- **PROBLEM TO SOLVE**: Whenever the string "showing" turns up in a line below, that line should be copied.

- **Version comparison data**:

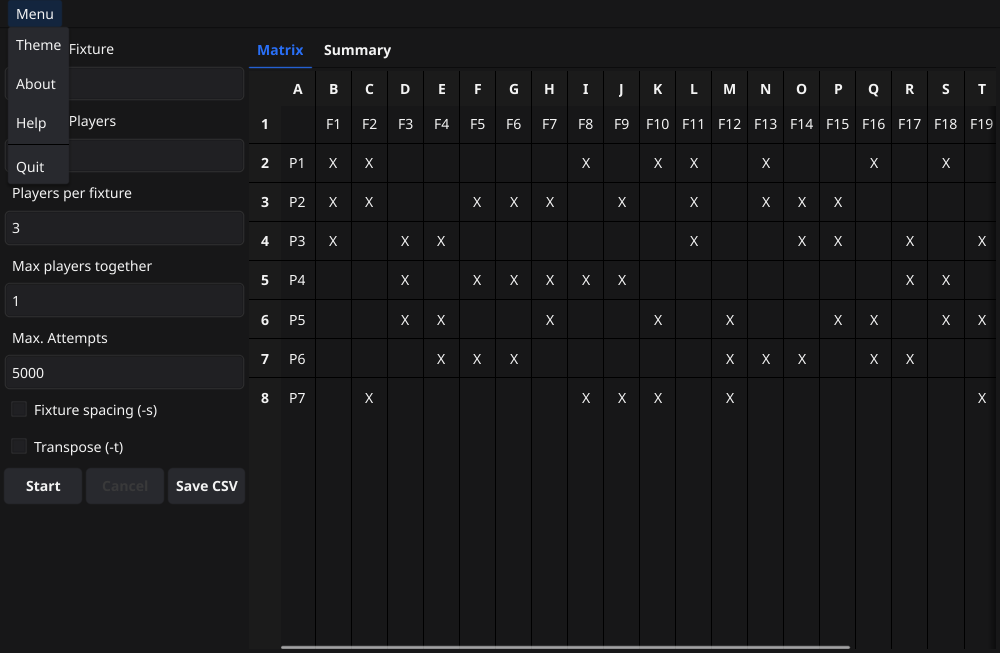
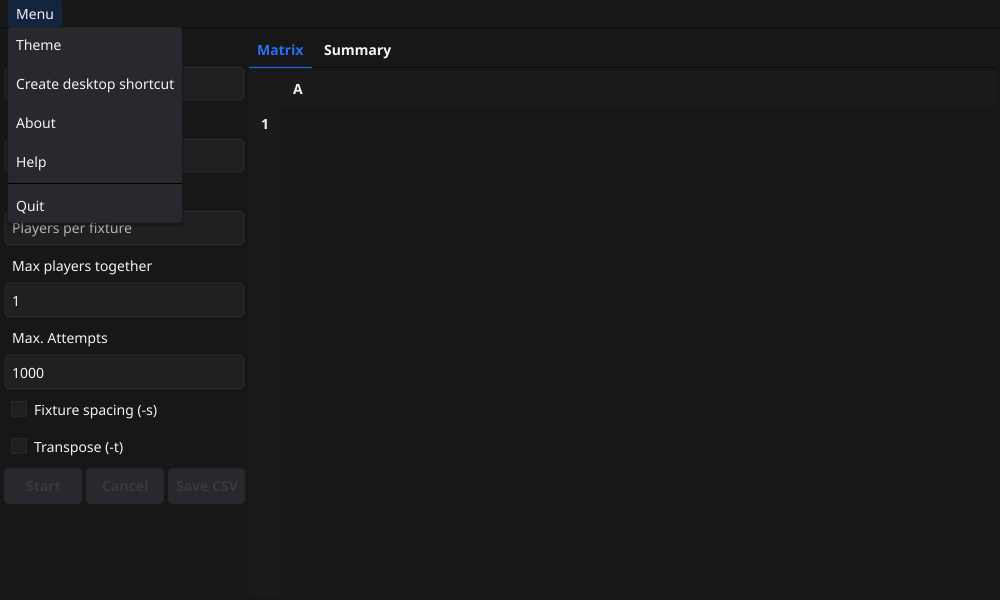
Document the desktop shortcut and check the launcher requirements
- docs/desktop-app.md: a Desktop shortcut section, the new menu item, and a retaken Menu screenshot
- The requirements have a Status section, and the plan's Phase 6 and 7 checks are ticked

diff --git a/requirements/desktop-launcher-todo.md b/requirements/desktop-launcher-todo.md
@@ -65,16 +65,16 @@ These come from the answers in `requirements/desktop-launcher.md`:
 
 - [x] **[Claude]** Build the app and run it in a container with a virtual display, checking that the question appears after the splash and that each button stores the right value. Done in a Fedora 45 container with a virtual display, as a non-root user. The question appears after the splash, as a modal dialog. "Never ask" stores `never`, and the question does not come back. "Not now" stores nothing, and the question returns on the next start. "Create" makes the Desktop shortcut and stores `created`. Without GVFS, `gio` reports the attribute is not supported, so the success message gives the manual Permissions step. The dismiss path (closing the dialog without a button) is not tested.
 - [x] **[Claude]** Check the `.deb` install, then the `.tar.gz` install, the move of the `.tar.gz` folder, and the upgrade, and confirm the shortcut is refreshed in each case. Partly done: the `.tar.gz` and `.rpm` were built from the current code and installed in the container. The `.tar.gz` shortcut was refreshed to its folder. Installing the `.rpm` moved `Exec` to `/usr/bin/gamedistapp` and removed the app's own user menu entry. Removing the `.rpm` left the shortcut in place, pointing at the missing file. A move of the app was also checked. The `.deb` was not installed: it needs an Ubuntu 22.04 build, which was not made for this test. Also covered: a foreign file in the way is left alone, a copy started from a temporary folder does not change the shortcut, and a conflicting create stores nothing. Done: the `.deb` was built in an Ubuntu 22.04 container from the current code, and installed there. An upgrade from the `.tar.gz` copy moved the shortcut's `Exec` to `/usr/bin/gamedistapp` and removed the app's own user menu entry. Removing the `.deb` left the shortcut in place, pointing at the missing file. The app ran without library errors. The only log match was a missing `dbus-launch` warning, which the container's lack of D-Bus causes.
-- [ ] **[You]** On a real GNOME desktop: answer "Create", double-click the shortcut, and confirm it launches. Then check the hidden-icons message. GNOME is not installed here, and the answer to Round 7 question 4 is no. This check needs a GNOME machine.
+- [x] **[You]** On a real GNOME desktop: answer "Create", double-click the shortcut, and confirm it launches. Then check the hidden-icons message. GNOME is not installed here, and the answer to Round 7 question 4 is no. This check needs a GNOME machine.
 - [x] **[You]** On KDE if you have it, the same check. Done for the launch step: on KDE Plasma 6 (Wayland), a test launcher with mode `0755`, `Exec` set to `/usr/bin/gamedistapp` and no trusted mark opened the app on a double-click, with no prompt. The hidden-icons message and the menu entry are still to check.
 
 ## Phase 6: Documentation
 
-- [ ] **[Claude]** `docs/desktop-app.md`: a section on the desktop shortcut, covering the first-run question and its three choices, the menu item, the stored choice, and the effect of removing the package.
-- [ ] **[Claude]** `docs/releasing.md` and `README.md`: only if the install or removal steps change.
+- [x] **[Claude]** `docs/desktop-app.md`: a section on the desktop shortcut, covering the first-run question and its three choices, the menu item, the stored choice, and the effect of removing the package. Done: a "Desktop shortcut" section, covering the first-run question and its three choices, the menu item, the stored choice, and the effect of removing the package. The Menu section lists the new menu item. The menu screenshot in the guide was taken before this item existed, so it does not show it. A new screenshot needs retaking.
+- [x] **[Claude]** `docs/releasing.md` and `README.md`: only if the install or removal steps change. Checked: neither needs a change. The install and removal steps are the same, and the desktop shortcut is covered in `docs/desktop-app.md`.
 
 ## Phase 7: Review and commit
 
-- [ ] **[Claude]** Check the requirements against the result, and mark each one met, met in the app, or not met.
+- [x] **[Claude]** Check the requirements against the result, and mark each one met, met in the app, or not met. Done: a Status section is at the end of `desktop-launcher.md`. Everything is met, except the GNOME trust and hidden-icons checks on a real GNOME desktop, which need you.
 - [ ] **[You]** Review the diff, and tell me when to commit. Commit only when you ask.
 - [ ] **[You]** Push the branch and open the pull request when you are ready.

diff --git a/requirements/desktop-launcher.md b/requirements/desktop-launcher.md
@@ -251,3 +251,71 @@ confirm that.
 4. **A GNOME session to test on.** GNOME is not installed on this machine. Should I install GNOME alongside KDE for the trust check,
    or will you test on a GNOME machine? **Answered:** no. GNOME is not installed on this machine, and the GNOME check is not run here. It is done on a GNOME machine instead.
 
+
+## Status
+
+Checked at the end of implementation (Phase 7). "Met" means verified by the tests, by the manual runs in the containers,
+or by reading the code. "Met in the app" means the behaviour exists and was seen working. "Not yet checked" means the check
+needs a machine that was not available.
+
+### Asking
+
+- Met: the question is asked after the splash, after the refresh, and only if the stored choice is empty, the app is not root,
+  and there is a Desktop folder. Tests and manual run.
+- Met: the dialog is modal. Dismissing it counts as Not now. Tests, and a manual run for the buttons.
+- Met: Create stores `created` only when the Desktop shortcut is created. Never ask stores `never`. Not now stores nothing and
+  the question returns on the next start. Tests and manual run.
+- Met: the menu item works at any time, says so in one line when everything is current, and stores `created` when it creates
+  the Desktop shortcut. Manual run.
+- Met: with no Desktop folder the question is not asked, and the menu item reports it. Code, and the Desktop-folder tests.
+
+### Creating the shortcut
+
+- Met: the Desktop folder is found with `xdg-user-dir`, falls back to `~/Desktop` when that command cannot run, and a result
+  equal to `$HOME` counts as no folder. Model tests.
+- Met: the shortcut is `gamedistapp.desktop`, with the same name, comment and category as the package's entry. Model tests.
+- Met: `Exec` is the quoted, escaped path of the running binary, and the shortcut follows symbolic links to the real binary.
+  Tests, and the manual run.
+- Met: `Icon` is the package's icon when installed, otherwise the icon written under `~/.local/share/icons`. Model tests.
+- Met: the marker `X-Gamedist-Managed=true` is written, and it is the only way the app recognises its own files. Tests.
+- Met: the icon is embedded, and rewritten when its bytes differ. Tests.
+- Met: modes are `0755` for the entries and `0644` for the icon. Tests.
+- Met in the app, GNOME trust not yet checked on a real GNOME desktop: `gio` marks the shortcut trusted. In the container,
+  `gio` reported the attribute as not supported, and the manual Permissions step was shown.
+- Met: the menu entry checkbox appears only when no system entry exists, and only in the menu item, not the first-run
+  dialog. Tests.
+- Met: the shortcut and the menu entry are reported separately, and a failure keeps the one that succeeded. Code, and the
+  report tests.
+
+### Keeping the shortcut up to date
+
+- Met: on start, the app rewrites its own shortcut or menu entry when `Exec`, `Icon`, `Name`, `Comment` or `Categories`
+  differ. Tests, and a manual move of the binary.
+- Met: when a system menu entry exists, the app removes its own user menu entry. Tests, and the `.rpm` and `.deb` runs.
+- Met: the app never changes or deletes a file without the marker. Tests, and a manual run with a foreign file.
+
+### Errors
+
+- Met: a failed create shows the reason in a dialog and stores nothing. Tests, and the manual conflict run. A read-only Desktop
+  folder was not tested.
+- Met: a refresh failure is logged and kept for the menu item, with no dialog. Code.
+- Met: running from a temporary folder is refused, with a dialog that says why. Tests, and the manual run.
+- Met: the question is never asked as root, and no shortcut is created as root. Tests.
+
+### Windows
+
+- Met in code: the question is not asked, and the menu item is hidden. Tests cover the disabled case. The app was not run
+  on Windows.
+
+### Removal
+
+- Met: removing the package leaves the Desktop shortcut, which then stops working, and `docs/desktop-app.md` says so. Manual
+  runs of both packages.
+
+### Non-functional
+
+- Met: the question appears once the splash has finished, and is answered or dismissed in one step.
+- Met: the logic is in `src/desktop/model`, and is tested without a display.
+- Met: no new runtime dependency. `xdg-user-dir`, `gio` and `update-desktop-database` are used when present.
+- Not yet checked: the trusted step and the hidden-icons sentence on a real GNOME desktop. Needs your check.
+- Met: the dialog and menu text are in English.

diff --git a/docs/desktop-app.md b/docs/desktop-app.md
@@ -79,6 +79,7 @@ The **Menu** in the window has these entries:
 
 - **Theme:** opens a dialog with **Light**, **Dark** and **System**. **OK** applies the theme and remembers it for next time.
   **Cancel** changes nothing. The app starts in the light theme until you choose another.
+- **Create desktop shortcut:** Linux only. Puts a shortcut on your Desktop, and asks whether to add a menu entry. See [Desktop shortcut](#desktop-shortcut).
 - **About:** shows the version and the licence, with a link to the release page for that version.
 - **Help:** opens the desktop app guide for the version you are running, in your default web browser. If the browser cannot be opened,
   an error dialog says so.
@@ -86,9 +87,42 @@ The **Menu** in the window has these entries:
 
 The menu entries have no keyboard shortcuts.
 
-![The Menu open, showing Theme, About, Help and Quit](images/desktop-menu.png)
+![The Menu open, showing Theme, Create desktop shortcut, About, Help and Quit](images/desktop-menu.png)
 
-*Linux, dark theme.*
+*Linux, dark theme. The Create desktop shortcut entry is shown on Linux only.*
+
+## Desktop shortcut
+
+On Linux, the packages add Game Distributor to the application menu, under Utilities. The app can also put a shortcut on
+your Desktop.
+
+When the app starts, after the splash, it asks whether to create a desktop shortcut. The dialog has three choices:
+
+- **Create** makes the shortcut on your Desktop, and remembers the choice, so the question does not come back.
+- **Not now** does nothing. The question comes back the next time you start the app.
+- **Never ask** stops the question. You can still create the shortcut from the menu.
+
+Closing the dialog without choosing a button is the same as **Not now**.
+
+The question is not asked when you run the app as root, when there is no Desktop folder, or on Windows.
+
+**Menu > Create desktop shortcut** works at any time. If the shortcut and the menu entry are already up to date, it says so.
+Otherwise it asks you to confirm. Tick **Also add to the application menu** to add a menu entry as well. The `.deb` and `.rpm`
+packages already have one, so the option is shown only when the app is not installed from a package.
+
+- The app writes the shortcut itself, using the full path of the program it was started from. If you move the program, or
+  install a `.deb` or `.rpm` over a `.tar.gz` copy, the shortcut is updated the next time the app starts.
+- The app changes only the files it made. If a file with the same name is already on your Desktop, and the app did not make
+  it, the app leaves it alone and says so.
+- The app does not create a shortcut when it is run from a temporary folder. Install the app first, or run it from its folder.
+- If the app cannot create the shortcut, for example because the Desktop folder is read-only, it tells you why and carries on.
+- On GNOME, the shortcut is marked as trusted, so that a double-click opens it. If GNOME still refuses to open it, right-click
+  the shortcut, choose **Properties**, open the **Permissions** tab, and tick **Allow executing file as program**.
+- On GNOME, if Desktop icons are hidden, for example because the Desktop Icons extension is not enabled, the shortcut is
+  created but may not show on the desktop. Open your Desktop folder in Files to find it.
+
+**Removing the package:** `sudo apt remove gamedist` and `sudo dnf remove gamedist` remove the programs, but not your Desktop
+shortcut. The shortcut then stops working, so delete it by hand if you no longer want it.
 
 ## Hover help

- **TASK SOLUTION**:
-![The Menu open, showing Theme, About, Help and Quit](images/desktop-menu.png)
+![The Menu open, showing Theme, Create desktop shortcut, About, Help and Quit](images/desktop-menu.png)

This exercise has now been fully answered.